Tuesday, June 14, 2016: 10:15
Auditorium (30 Euston Square)

Georgina Jones, BA (Hons), MA, D.Phil1, Jane Hughes, BA (Hons), MSc2, Diana Greenfield3, Allan Lacey2, Pauline Slade4, Jonathan Skull5, Robert Coleman2 and William Ledger6, (1)Leeds Beckett University, Leeds, United Kingdom, (2)University of Sheffield, Sheffield, United Kingdom, (3)Department of Oncology, University of Sheffield, Sheffield, United Kingdom, (4)University of Liverpool, Liverpool, United Kingdom, (5)Assisted Conception Unit, Jessop Hospital, Sheffield, United States Minor Outlying Islands, (6)University of New South Wales, Sydney, Australia
Purpose: To understand the factors that influence the fertility preservation (FP) decision-making process for women of reproductive age with cancer.

Method(s): A single centre, prospective, mixed-methods study, over 30 months. Fifty-eight women aged between 16-40, attending a cancer hospital with a new diagnosis of cancer were recruited. Thirty-four women, decided not to preserve their fertility in oncology (Group 1). Twenty-four women were referred to the fertility expert (Group 2). Data was collected using patient-reported outcome measures which were administered at baseline, pre-and-post fertility consultation (T1 & T2) and post cancer treatment (T3). A subsample (n=15) also took part in a qualitative interview. The interview transcripts were coded by two members of the study team using NVivo and analysed using a thematic approach.

Result(s): In Group 1, reasons for declining a referral to the fertility expert were i) already completed their family (44%), ii) worried about future survival/delaying cancer treatment (18%), iii) too old for FP treatment/subsequent pregnancy (18%), iv) never wanted children (12%), iv) had an oestrogen positive cancer (3%), vi) not told/given the option of FP (3%).

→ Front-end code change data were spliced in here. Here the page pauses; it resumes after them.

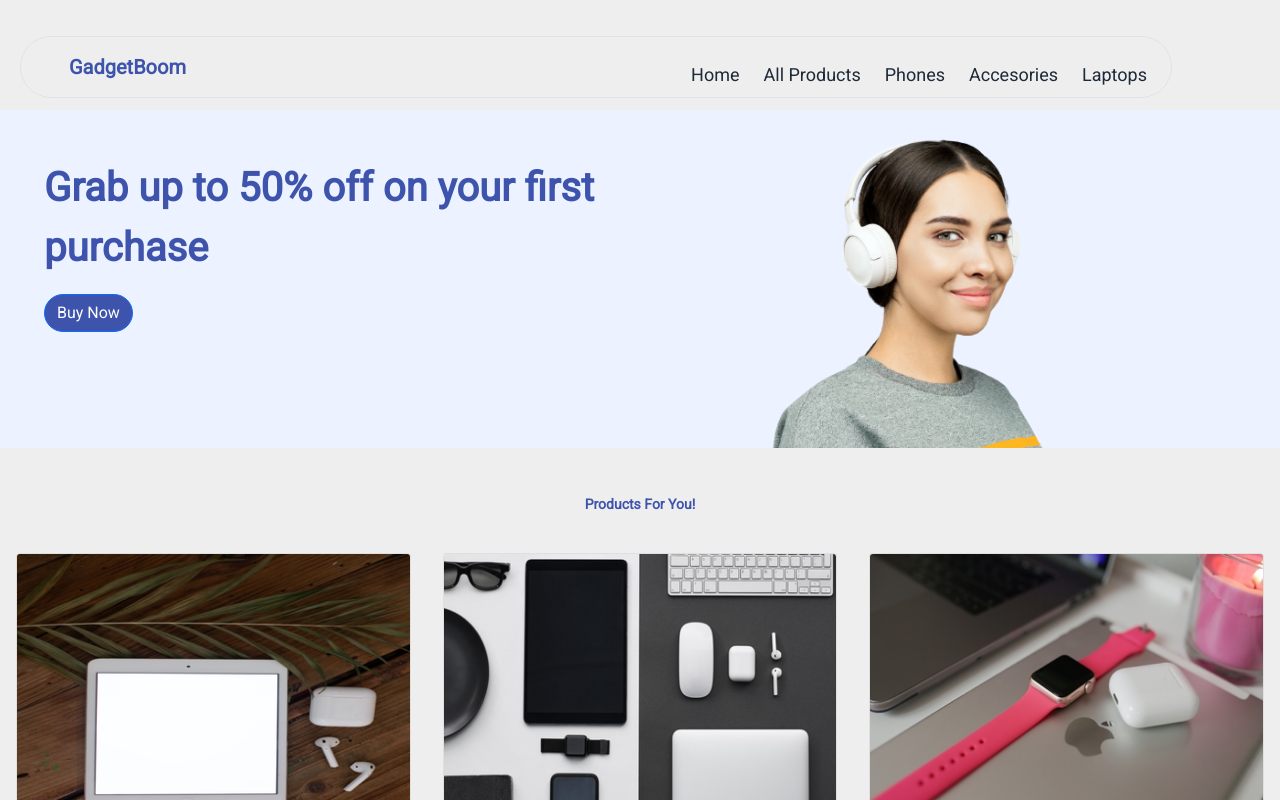
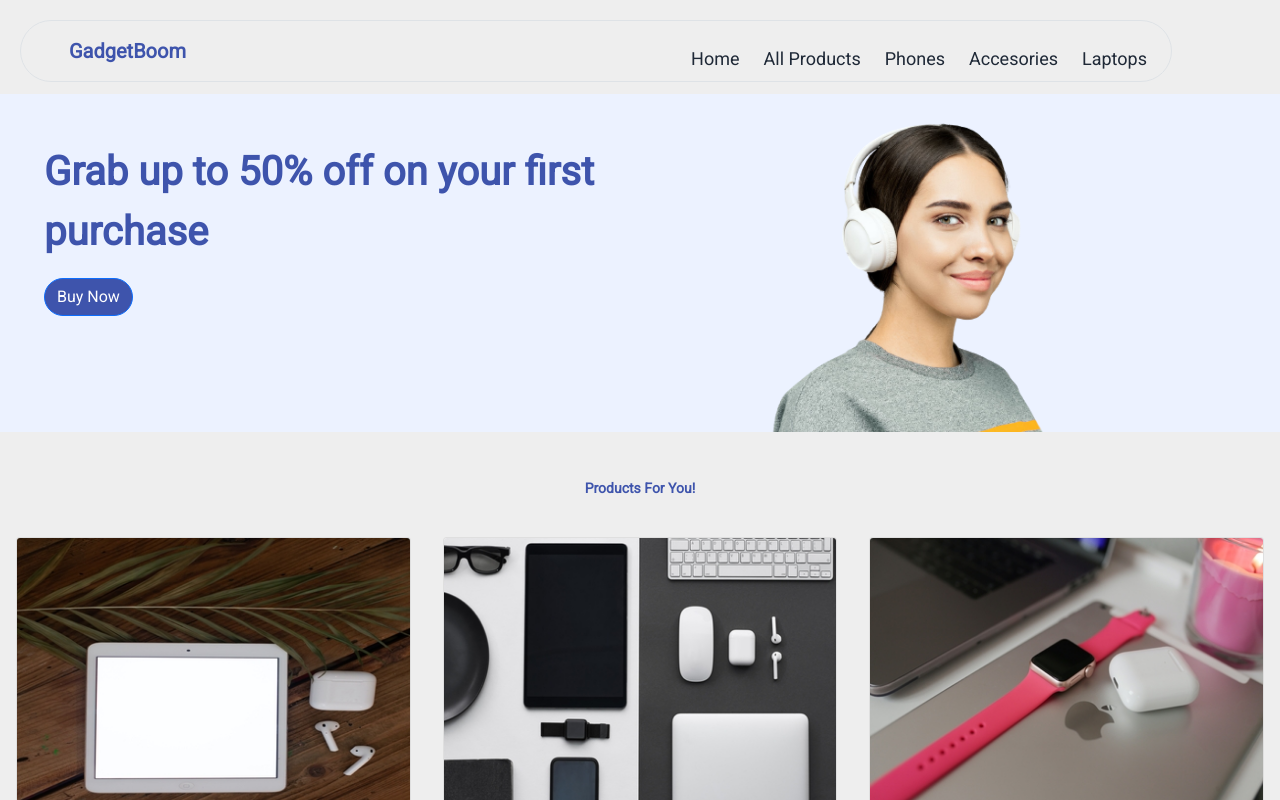
Before and after one commit to samueldobi/Ecommerce-react-app, a React (Vite) app: page / in a window 1280 px wide. Shown: the top 800 px of the page. Built offline with nearby package versions, Linux system fonts and the light colour scheme.

Commit message:
small design changes

```diff
--- a/src/components/Navbar.jsx
+++ b/src/components/Navbar.jsx
@@ -26,7 +26,7 @@ function MyNavbar() {
   return (
     <div ref={navbarRef}>
        <header className="sticky top-0 inset-x-0 flex flex-wrap md:justify-start md:flex-nowrap z-50 w-full text-sm hero-header m-2 p-1 ">
-            <nav className="mt-4 relative max-w-6xl w-full border border-gray-200 rounded-[2rem] mx-2 py-2.5 md:flex md:items-center md:justify-between md:py-0 md:px-6 md:mx-auto">
+            <nav className="mt-2 relative max-w-6xl w-full border border-gray-200 rounded-[2rem] mx-2 py-2.5 md:flex md:items-center md:justify-between md:py-0 md:px-6 md:mx-auto">
 
               {/* Logo */}
               <div className="px-4 md:px-0 flex justify-between items-center w-full md:w-auto">
```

The mean age of the women in Group 2 was 29.2 years, range (16 - 39 years). These women had breast cancer (60.9%), lymphoma (17.4%), sarcoma (4.3%) cervical (4.3%) rectal (4.3%) brain (4.3%) and tonsil cancer (4.3%). Median time of referral from oncology to the fertility expert was 7 days (range 1 – 29 days). Sixteen women preserved their fertility; six opted for oocyte freezing, seven embryo freezing and three both. The qualitative analysis revealed that the main reason hindering the FP decision was the lack of FP treatment information received at the point of diagnosis/treatment planning stage in oncology. Other reasons included age, costs, having a hormone sensitive and/or aggressive cancer, time pressure to make the decision and/or start cancer treatment, perceived risks around delaying cancer treatment, not feeling re-assured by clinical advice, fear of the FP treatment and uncertainty over IVF success rates.

Conclusion(s): Women wanted to receive some specialist FP information sooner and in the context of their cancer care, in advance of seeing the fertility expert. These findings are informing the development of a FP decision aid for use in oncology to better support and prepare women needing cancer treatment with fertility decisions.